» **INPUT DATA**
---------------
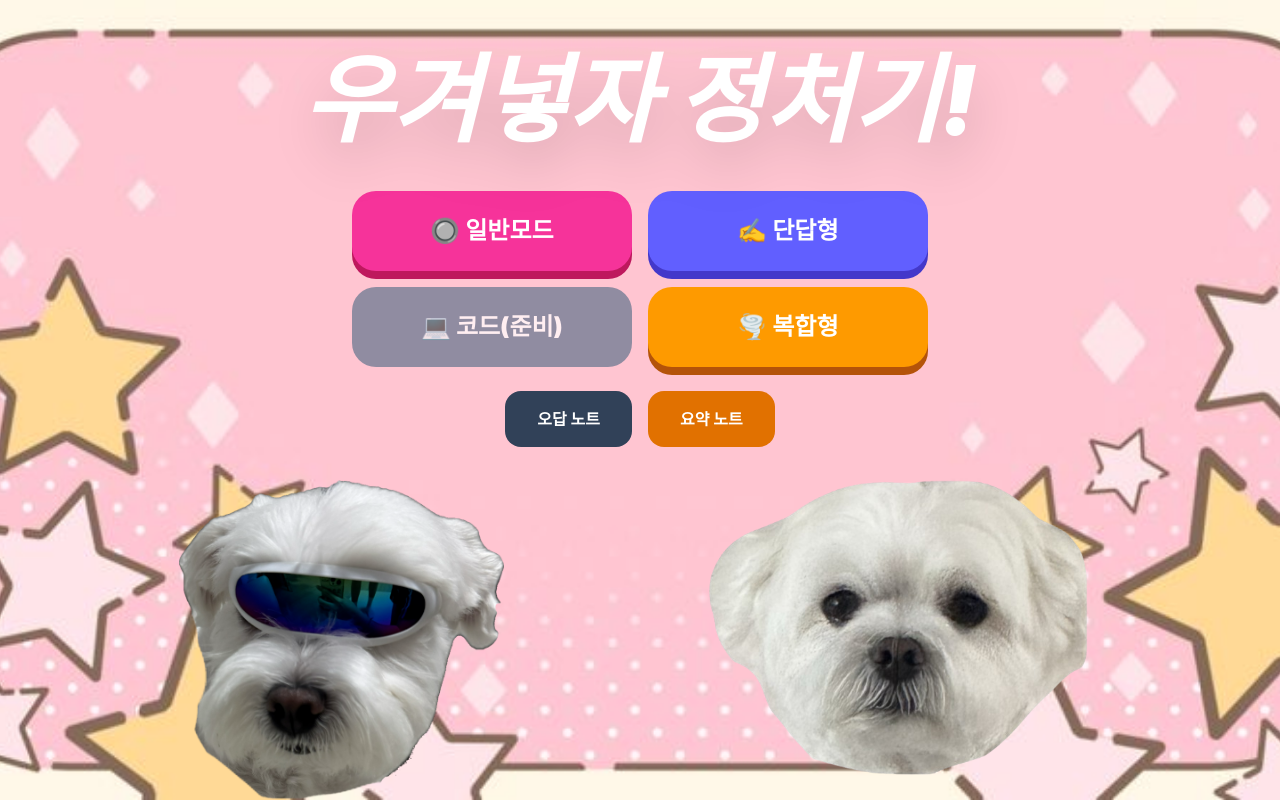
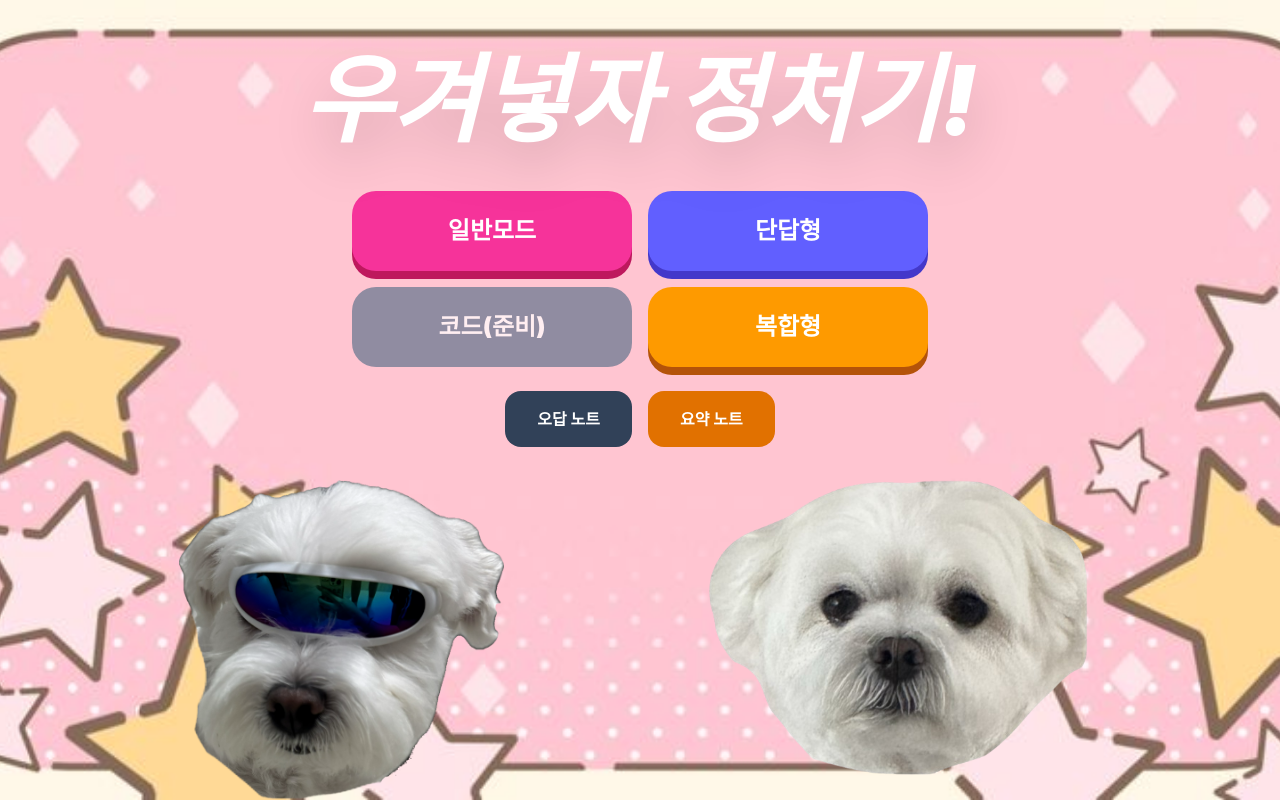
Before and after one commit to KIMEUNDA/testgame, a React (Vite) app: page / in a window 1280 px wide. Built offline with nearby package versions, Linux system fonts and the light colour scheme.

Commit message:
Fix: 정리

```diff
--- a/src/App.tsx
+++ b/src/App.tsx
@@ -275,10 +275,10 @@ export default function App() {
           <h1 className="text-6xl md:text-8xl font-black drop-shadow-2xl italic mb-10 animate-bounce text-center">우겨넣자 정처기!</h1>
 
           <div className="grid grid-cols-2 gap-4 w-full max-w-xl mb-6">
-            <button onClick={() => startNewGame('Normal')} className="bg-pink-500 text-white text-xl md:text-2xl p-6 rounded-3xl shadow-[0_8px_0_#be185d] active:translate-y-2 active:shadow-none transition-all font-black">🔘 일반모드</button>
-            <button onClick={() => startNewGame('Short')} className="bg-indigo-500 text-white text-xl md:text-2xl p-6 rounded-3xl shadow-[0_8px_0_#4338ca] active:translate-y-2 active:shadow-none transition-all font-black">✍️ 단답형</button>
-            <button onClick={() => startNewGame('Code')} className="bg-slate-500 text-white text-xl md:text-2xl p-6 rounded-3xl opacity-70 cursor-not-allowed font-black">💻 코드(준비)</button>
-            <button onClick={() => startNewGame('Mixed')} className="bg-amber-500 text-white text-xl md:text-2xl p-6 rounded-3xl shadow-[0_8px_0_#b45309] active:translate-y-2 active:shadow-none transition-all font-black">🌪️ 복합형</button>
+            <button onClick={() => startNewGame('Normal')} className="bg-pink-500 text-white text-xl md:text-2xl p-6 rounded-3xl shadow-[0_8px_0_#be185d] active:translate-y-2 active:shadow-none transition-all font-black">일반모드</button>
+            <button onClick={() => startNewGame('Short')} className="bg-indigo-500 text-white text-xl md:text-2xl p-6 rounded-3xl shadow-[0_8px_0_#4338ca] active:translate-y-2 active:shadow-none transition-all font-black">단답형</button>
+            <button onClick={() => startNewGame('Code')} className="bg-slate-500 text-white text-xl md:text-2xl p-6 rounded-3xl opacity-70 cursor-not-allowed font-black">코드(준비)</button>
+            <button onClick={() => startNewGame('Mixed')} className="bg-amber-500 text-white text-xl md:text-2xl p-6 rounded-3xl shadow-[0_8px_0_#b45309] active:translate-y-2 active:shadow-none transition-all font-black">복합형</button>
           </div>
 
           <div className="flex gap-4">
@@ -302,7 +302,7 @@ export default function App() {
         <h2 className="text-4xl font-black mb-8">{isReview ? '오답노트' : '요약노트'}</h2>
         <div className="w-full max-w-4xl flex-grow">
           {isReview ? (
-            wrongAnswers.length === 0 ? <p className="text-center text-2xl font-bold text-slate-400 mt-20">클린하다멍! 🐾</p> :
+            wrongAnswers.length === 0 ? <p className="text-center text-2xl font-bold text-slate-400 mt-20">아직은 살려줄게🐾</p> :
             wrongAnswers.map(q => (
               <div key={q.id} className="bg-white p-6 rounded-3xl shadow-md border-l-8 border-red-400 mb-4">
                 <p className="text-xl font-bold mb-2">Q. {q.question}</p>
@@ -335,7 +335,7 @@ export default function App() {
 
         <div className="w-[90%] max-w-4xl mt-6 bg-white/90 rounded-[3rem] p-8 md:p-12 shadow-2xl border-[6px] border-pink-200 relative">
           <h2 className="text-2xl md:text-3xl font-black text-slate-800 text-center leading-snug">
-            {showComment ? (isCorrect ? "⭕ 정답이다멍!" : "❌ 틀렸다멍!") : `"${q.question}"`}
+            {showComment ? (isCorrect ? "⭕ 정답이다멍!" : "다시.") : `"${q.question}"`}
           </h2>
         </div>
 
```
---------------
» **PROMPT**
From the records, copy out each line that includes the string "button".

» **SOLUTION TO THIS TASK**
-            <button onClick={() => startNewGame('Normal')} className="bg-pink-500 text-white text-xl md:text-2xl p-6 rounded-3xl shadow-[0_8px_0_#be185d] active:translate-y-2 active:shadow-none transition-all font-black">🔘 일반모드</button>
-            <button onClick={() => startNewGame('Short')} className="bg-indigo-500 text-white text-xl md:text-2xl p-6 rounded-3xl shadow-[0_8px_0_#4338ca] active:translate-y-2 active:shadow-none transition-all font-black">✍️ 단답형</button>
-            <button onClick={() => startNewGame('Code')} className="bg-slate-500 text-white text-xl md:text-2xl p-6 rounded-3xl opacity-70 cursor-not-allowed font-black">💻 코드(준비)</button>
-            <button onClick={() => startNewGame('Mixed')} className="bg-amber-500 text-white text-xl md:text-2xl p-6 rounded-3xl shadow-[0_8px_0_#b45309] active:translate-y-2 active:shadow-none transition-all font-black">🌪️ 복합형</button>
+            <button onClick={() => startNewGame('Normal')} className="bg-pink-500 text-white text-xl md:text-2xl p-6 rounded-3xl shadow-[0_8px_0_#be185d] active:translate-y-2 active:shadow-none transition-all font-black">일반모드</button>
+            <button onClick={() => startNewGame('Short')} className="bg-indigo-500 text-white text-xl md:text-2xl p-6 rounded-3xl shadow-[0_8px_0_#4338ca] active:translate-y-2 active:shadow-none transition-all font-black">단답형</button>
+            <button onClick={() => startNewGame('Code')} className="bg-slate-500 text-white text-xl md:text-2xl p-6 rounded-3xl opacity-70 cursor-not-allowed font-black">코드(준비)</button>
+            <button onClick={() => startNewGame('Mixed')} className="bg-amber-500 text-white text-xl md:text-2xl p-6 rounded-3xl shadow-[0_8px_0_#b45309] active:translate-y-2 active:shadow-none transition-all font-black">복합형</button>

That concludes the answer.